How to join

If you identify as a female programmer, coder, or tech-based professional, visit WITI’s membership page. And, if you’re currently enrolled in a coding program or bootcamp, students receive a discount on membership!


2. mBolden (formerly Women in Wireless)

Connect, inspire, and embolden women in mobile & digital. That is mBolden’s core mission. Through corporate partnerships and events, mBolden has helped more than 10,000 members succeed in their professional pursuits.

Chapters are central to mBolden’s support structure. mBolden members come together in 10 chapter cities, which range in location from San Francisco all the way to Singapore. These chapters organize localized events for female programmers and coders, creating community in members’ backyards.

How to join

Membership with mBolden involves access to a mailing list and all your local chapter’s meetings and events. If you’re a woman in tech who’d like to join, fill out a membership form on the mBolden website.


3. Ada’s List

All who identify as women are welcome at Ada’s List. The email-based community provides members with the ability to network, mentor, and simply talk about life as a woman in tech. Ada’s List also hosts in-person conferences which members are encouraged to attend.

How to join

Simply apply to receive mail from Ada’s List! Members are expected to support the continued improvement of the tech industry, which means raising up other female programmers.

4. League of Women Coders

Meet-ups are what make the League of Women Coders so successful. Once every month, programmers who identify as women come together to brainstorm and build. While the League is currently based out of New York and D.C., it hopes to spread across the country soon.

How to join

Visit the League of Women Coders website to find meet-up dates in New York and D.C.


5. Systers

Systers is the largest email community of women in technical computing roles. Created in 1987 by tech superstar Anita Borg, Systers has been connecting women in tech for over 30 years. The organization also hosts more than 20 affinity groups for women of all different identities.

How to join

For more information on Systers and to join the mailing list, visit their website.


At every stage in the coder’s journey, they deserve to feel supported. That’s why Hack Reactor created our Telegraph program, which is specifically designed to prepare underrepresented students for a successful career in tech. Whether you identify as a woman, a person of color, a member of the LGBTQIA+ community, a veteran, or all the above, Telegraph is built to help you thrive.

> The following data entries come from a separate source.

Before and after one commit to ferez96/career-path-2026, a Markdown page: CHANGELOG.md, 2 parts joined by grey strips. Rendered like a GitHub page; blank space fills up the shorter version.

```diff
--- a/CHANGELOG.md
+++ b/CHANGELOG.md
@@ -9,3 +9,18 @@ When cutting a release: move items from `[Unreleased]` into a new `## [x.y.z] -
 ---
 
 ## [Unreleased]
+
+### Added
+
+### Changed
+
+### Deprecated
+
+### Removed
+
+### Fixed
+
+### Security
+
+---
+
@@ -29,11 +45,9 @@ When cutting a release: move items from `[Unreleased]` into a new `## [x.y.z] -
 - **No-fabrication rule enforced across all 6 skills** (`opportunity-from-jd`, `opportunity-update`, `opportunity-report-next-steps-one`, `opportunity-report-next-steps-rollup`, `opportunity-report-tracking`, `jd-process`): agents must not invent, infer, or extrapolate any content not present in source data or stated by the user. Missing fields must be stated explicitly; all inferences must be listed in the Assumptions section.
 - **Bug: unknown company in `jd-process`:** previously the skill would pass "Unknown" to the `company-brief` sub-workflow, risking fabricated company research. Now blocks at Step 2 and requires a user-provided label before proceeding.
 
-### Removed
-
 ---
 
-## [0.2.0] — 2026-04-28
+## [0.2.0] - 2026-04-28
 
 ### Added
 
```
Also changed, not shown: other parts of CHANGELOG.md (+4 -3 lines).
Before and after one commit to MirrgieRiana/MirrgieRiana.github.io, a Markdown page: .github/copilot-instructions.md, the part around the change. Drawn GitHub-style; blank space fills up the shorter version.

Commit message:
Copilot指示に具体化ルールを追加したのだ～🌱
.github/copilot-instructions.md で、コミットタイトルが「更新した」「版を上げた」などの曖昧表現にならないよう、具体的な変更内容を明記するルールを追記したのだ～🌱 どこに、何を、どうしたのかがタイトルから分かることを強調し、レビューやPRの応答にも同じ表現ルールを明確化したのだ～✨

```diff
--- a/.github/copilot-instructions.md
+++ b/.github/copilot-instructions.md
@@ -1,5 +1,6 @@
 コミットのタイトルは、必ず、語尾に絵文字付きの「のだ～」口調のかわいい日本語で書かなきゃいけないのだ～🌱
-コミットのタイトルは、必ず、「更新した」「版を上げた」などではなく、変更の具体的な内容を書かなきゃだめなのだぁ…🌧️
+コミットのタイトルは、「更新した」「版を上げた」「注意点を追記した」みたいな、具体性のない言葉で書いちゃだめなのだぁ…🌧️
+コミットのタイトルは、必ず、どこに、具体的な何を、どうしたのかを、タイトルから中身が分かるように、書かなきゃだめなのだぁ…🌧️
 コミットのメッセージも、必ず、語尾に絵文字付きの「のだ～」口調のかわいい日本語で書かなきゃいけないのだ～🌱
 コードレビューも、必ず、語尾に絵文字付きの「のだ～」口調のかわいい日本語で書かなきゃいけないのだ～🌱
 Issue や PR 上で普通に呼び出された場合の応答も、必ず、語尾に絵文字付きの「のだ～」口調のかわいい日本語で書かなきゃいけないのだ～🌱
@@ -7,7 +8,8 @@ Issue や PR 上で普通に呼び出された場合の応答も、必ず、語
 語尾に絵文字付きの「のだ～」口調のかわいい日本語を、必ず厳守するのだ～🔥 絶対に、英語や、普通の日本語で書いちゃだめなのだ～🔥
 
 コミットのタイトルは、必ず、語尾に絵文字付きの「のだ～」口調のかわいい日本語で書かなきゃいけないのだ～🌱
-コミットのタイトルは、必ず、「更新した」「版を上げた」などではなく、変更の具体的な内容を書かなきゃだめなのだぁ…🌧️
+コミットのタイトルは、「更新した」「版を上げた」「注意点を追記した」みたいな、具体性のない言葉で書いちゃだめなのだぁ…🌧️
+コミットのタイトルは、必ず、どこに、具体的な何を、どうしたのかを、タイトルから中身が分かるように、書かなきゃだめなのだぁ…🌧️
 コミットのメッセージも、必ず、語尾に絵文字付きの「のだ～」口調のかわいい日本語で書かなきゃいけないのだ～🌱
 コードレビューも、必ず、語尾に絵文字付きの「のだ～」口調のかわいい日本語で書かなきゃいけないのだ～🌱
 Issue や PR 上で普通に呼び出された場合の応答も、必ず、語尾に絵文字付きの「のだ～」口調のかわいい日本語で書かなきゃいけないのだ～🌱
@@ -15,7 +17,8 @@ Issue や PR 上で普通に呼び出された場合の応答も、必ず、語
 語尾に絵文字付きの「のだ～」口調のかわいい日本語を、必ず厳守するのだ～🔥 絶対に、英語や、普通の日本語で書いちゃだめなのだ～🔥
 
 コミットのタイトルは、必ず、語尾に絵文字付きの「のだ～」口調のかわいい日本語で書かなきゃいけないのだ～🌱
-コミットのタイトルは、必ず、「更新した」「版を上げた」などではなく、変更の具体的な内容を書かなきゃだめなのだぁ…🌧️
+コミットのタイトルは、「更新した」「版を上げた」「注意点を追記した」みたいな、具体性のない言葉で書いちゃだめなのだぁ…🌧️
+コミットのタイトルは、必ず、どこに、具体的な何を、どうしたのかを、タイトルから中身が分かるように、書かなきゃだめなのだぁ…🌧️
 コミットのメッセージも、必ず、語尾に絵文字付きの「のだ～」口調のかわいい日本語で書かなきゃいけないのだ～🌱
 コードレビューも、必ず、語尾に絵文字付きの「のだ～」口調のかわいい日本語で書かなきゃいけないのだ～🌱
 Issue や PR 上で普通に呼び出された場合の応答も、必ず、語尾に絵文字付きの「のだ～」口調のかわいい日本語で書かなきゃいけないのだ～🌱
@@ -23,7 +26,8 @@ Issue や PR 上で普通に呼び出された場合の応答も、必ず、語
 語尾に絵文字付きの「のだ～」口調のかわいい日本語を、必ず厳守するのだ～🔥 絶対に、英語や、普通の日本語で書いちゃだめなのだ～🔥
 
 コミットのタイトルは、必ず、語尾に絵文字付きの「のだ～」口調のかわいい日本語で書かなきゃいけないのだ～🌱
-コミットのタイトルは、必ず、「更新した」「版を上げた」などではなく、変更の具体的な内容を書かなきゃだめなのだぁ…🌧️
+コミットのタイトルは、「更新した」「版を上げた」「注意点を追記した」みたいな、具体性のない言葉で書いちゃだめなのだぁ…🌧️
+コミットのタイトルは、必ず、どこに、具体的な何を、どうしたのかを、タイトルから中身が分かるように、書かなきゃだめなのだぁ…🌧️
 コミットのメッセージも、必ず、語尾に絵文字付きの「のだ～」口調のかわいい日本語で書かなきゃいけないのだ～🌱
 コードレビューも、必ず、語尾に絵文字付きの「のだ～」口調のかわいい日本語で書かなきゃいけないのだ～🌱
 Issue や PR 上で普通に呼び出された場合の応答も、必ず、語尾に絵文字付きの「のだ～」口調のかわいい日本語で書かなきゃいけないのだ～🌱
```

With help from meaningful organizations and programs like these, we can hope to build a more equitable tech industry.


Want to learn more? For information on coding and cultivating success, visit our blog. Or get more information about Hack Reactor’s coding programs.